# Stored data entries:
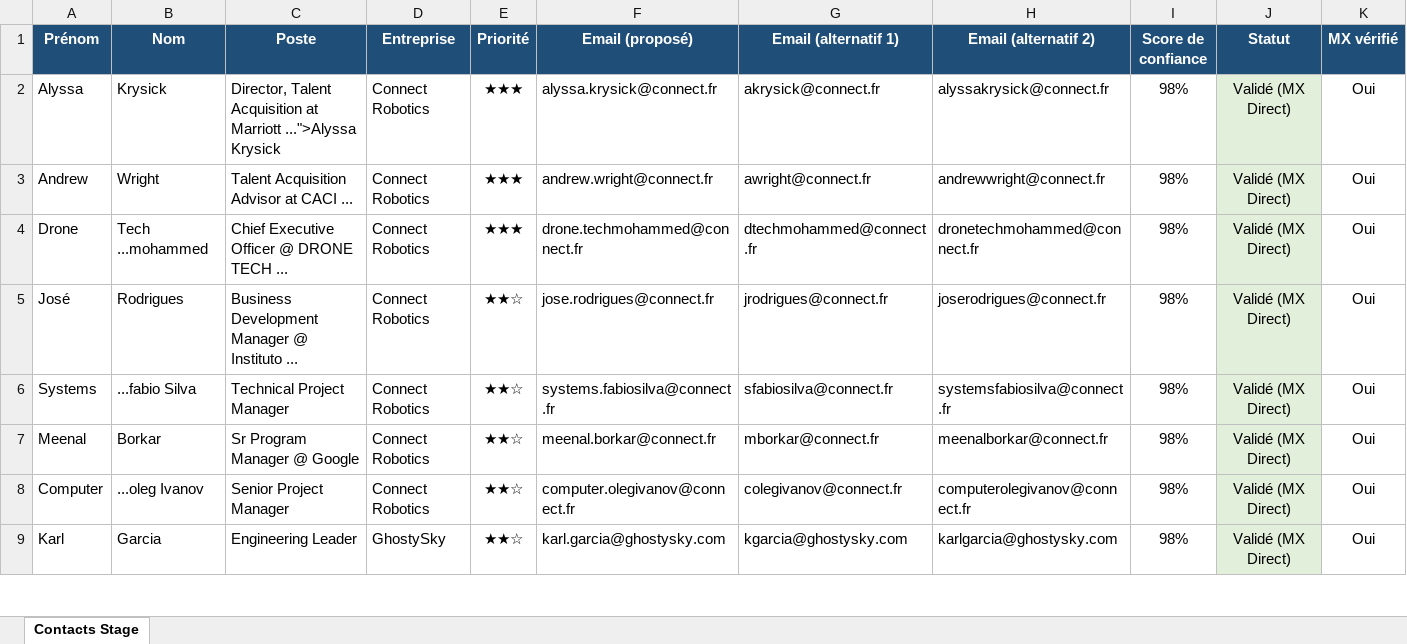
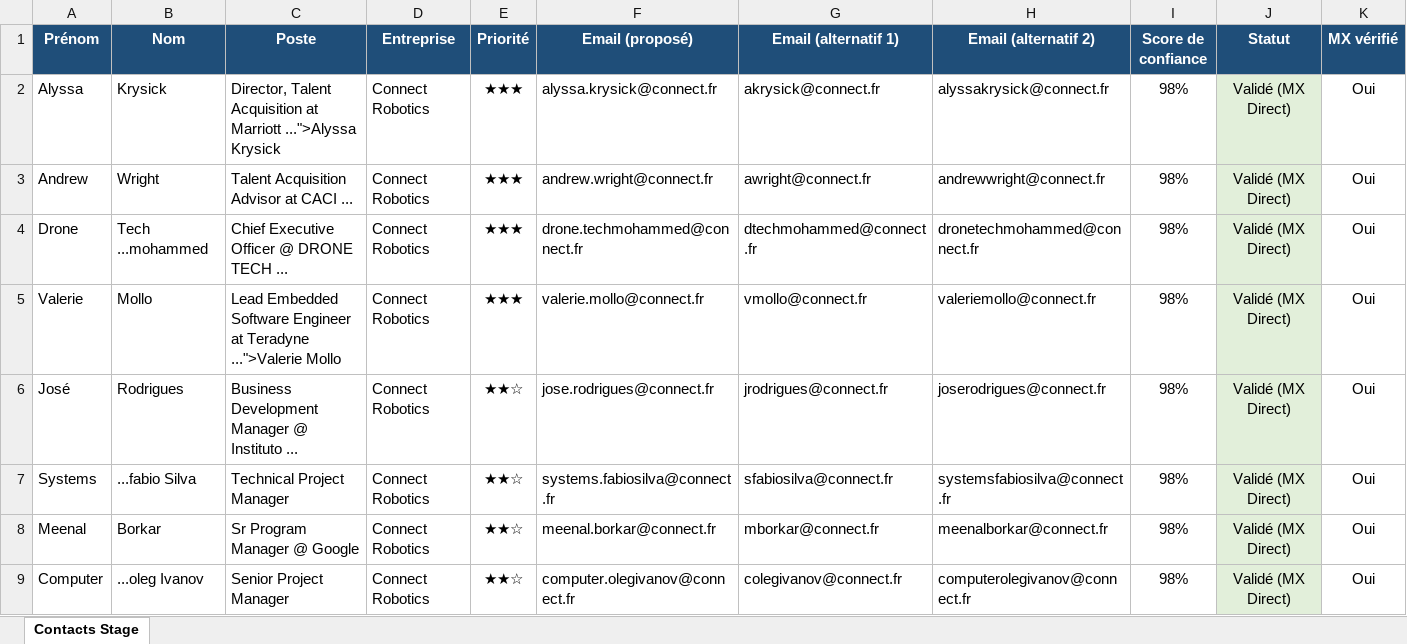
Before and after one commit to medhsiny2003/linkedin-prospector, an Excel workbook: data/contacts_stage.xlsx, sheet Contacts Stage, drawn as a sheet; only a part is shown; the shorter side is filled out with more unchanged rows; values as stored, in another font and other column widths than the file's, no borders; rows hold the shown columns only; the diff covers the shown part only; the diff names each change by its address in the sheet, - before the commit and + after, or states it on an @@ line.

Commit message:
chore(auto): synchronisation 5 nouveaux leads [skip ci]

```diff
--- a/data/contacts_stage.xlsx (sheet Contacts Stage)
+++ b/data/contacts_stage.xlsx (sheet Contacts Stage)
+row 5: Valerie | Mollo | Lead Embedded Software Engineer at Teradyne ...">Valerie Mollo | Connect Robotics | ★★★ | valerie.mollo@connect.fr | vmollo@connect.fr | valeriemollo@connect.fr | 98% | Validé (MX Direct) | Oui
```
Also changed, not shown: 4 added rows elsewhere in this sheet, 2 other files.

--

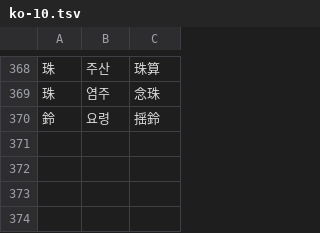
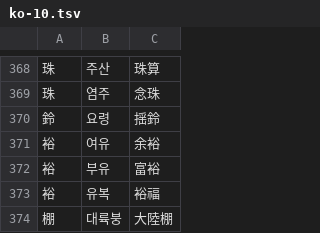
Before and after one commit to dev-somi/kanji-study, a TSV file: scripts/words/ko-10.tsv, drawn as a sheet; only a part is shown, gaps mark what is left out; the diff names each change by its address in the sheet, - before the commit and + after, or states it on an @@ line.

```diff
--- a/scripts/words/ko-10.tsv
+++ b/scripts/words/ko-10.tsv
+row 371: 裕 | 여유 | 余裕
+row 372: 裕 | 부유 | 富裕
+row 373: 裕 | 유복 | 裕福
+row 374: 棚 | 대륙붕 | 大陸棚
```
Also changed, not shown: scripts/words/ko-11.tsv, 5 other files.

* * *

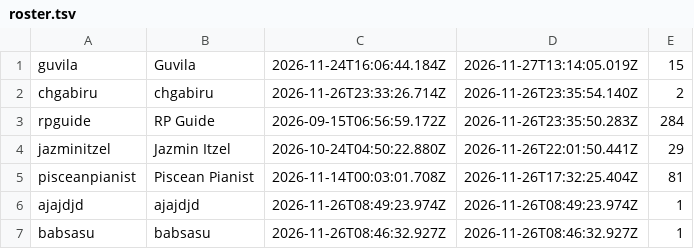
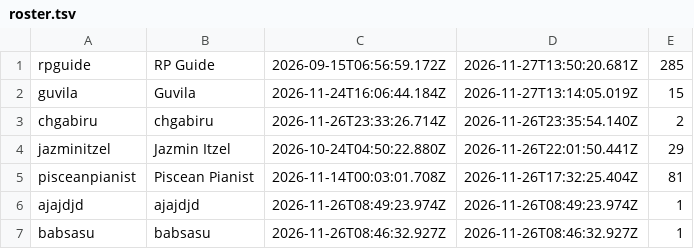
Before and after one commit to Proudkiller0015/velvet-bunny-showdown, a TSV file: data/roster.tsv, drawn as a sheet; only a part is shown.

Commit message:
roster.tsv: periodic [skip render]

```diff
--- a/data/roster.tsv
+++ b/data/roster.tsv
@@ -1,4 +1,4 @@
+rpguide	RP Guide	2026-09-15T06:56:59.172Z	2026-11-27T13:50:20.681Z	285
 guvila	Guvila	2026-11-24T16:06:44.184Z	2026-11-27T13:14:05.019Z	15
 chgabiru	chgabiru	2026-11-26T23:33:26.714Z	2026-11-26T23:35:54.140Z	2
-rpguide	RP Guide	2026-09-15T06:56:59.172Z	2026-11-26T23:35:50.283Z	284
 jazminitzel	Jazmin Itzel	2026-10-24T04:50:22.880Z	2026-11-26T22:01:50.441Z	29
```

# Task instructions:
Copy each line from the entries above that has the word "roster" in it.

# Exercise answer:
Before and after one commit to Proudkiller0015/velvet-bunny-showdown, a TSV file: data/roster.tsv, drawn as a sheet; only a part is shown.
roster.tsv: periodic [skip render]
--- a/data/roster.tsv
+++ b/data/roster.tsv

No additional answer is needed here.